ENTRIES SUPPLIED |
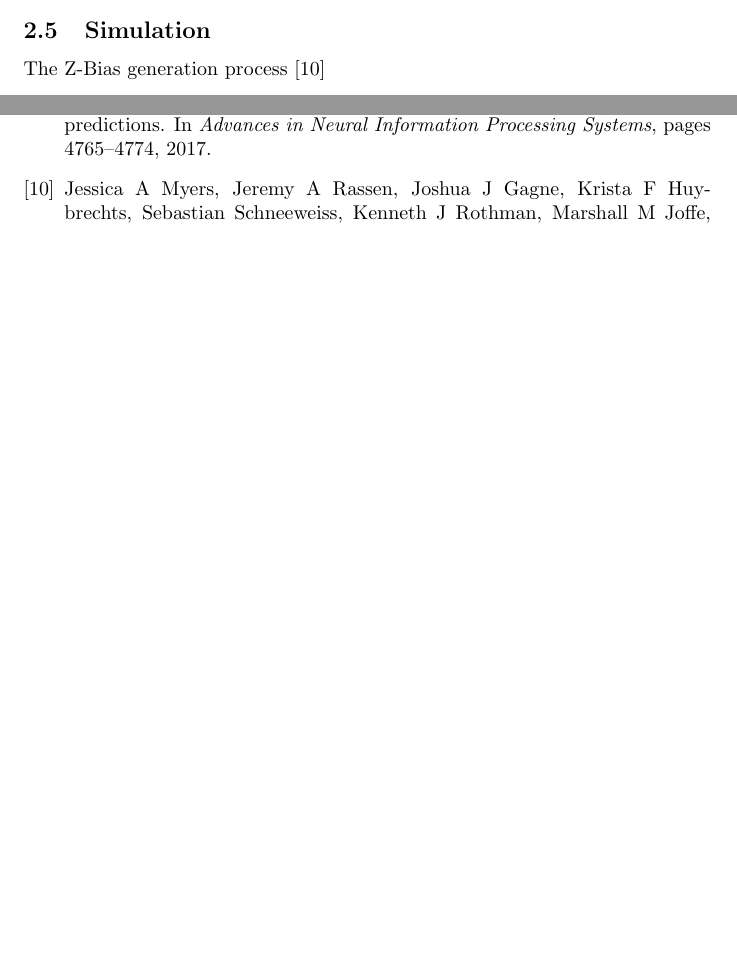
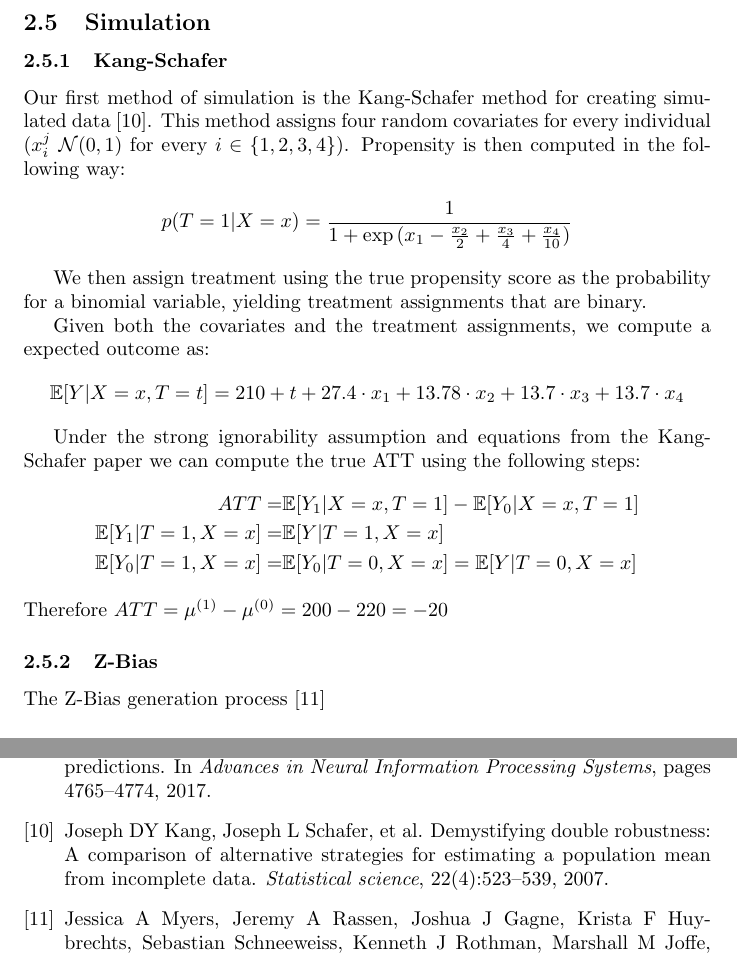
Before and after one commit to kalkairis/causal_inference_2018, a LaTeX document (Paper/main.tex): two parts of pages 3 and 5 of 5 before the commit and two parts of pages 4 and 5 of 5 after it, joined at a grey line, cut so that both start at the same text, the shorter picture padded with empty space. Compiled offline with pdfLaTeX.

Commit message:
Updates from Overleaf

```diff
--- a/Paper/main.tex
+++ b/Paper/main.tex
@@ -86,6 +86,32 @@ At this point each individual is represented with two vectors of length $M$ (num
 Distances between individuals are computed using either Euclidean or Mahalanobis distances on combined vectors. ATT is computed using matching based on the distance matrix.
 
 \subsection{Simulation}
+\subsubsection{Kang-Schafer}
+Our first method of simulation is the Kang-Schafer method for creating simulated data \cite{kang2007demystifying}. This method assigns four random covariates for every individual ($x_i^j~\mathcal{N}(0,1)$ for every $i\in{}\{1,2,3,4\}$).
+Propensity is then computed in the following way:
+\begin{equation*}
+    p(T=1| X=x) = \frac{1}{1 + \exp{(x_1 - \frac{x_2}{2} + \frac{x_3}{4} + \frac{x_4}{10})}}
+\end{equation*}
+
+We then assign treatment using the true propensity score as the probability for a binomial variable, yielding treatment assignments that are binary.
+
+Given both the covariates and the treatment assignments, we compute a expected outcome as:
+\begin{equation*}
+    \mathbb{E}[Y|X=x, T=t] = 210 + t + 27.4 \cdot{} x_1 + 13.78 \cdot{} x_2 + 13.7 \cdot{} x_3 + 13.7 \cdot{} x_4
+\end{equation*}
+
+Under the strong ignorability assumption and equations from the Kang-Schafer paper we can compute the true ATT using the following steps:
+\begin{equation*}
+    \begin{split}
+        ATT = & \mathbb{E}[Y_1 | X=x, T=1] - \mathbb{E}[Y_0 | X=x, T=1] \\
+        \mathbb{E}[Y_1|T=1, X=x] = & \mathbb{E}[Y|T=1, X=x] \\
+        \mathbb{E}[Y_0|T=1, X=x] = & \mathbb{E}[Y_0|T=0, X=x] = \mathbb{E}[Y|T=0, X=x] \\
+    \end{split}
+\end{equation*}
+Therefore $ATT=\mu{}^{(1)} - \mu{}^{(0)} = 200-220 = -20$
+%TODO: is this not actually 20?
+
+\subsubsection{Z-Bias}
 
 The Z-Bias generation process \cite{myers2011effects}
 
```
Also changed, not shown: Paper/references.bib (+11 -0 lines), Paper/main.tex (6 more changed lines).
--
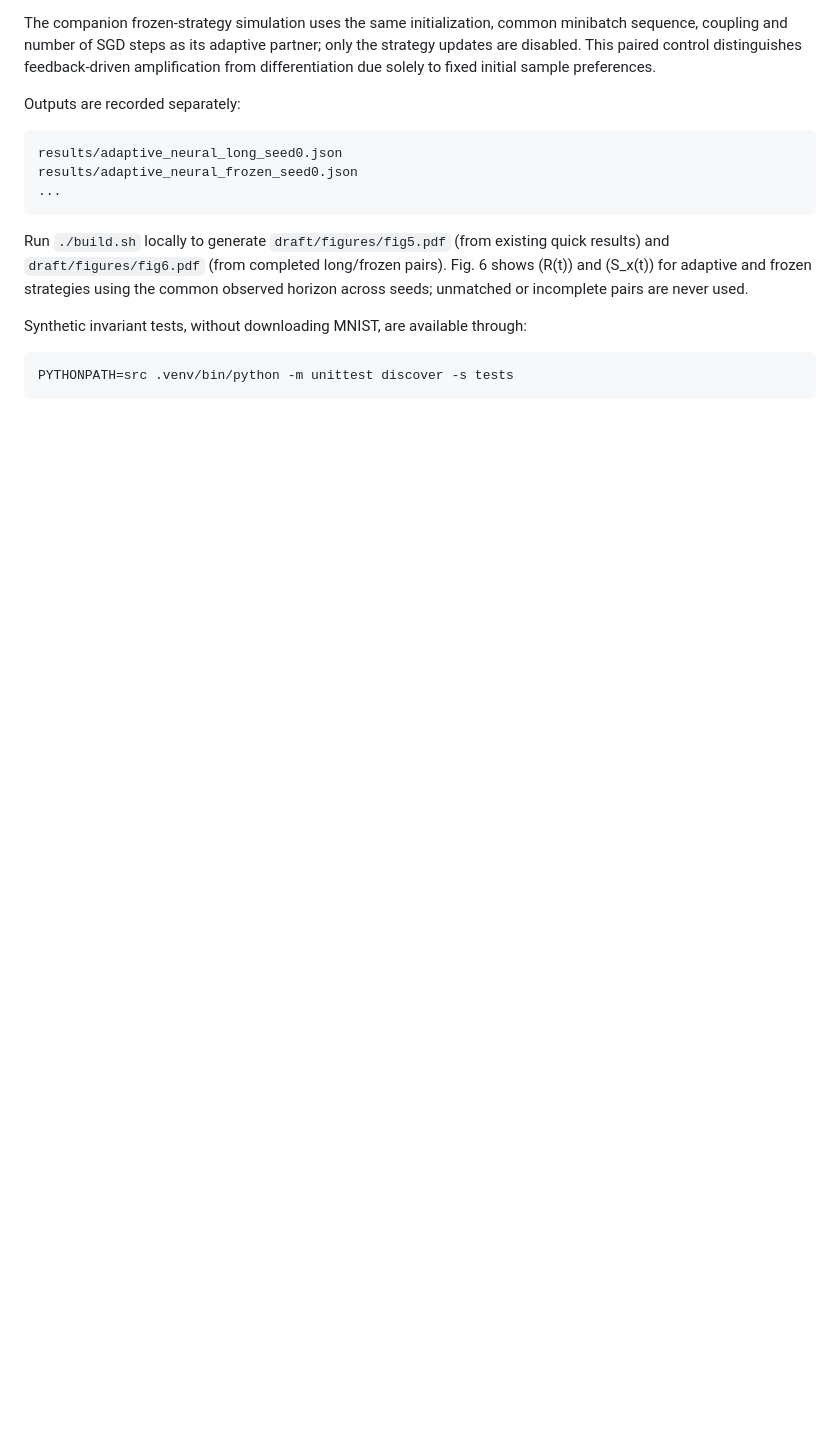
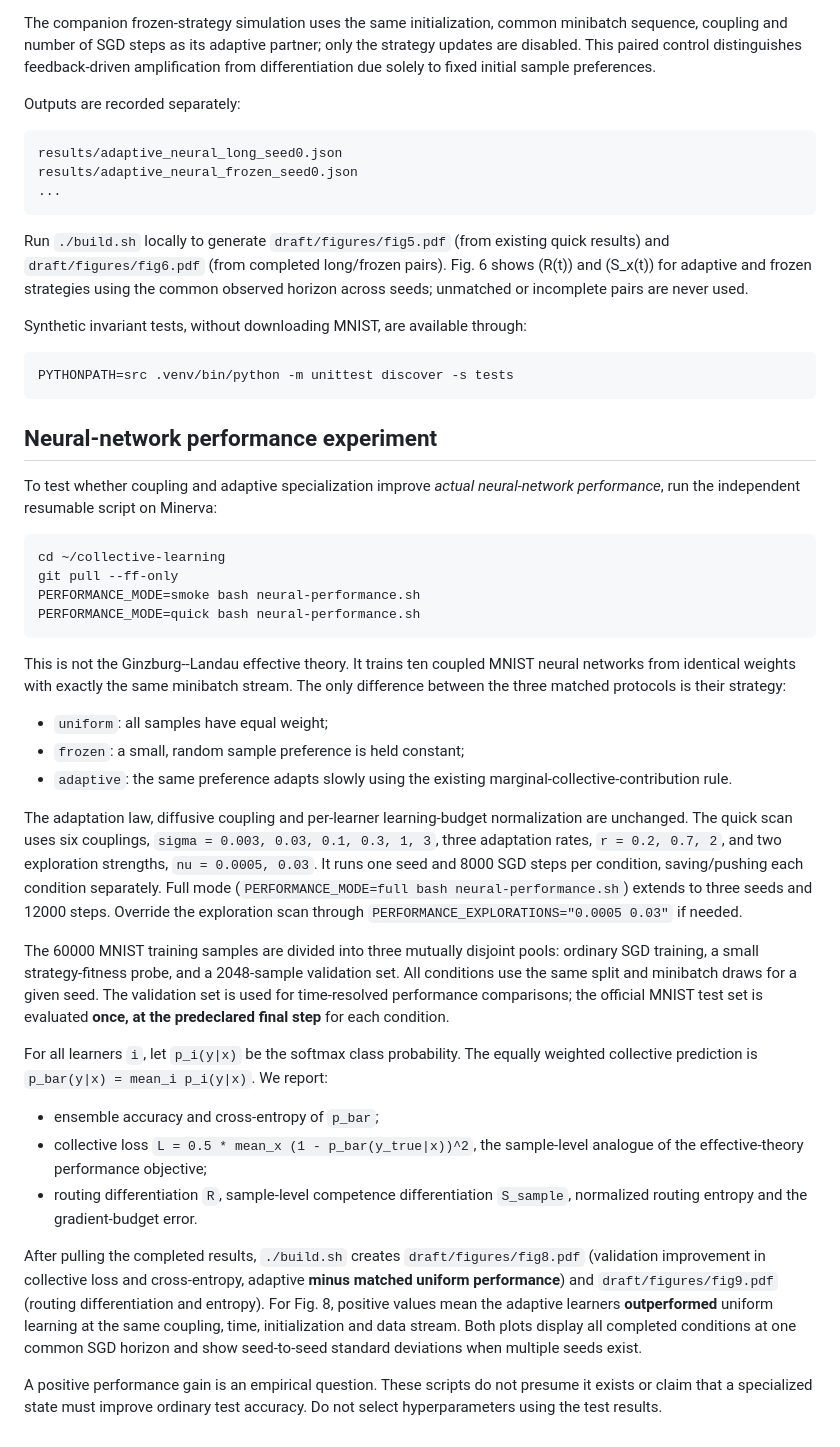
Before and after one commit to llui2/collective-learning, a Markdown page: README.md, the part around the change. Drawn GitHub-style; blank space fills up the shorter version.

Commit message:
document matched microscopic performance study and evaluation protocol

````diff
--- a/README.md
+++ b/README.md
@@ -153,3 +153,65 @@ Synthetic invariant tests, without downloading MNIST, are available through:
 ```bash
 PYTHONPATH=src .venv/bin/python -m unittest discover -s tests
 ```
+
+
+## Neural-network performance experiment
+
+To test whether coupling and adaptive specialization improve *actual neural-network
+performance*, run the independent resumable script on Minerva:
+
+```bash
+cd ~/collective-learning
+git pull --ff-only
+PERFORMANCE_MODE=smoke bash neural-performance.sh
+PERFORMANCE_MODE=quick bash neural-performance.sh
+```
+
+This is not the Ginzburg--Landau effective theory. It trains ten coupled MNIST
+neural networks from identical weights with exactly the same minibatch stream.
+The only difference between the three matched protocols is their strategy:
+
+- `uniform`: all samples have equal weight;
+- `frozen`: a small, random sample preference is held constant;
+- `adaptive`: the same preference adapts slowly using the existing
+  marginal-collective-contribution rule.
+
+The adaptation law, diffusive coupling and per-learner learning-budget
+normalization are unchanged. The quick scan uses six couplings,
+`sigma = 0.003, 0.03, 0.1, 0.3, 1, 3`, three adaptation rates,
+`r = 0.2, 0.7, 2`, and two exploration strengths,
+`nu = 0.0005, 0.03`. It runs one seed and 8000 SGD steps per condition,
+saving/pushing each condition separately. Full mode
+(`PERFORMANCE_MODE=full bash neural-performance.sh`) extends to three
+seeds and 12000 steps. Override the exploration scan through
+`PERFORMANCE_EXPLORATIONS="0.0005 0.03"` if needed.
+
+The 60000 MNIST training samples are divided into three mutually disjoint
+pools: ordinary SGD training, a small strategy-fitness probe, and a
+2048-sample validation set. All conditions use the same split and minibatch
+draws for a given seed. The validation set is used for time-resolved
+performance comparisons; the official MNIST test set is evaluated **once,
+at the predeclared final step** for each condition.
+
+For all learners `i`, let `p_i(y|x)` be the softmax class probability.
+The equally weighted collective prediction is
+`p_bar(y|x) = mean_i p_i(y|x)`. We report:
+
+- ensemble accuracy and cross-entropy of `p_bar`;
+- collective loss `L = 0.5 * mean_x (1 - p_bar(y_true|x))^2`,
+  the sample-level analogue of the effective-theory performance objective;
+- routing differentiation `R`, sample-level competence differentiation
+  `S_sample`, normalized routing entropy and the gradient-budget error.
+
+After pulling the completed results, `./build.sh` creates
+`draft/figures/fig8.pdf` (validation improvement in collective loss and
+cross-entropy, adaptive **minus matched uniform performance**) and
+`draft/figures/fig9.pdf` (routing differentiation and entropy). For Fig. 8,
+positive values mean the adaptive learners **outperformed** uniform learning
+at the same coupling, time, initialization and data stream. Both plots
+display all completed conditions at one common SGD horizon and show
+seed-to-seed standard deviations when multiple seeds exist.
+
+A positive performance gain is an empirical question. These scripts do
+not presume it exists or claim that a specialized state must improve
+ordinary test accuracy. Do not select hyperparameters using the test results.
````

EXERCISE OBJECTIVE | When a line of the material holds the string "README", copy that line.

RESPONSE TO THIS EXERCISE |
Before and after one commit to llui2/collective-learning, a Markdown page: README.md, the part around the change. Drawn GitHub-style; blank space fills up the shorter version.
--- a/README.md
+++ b/README.md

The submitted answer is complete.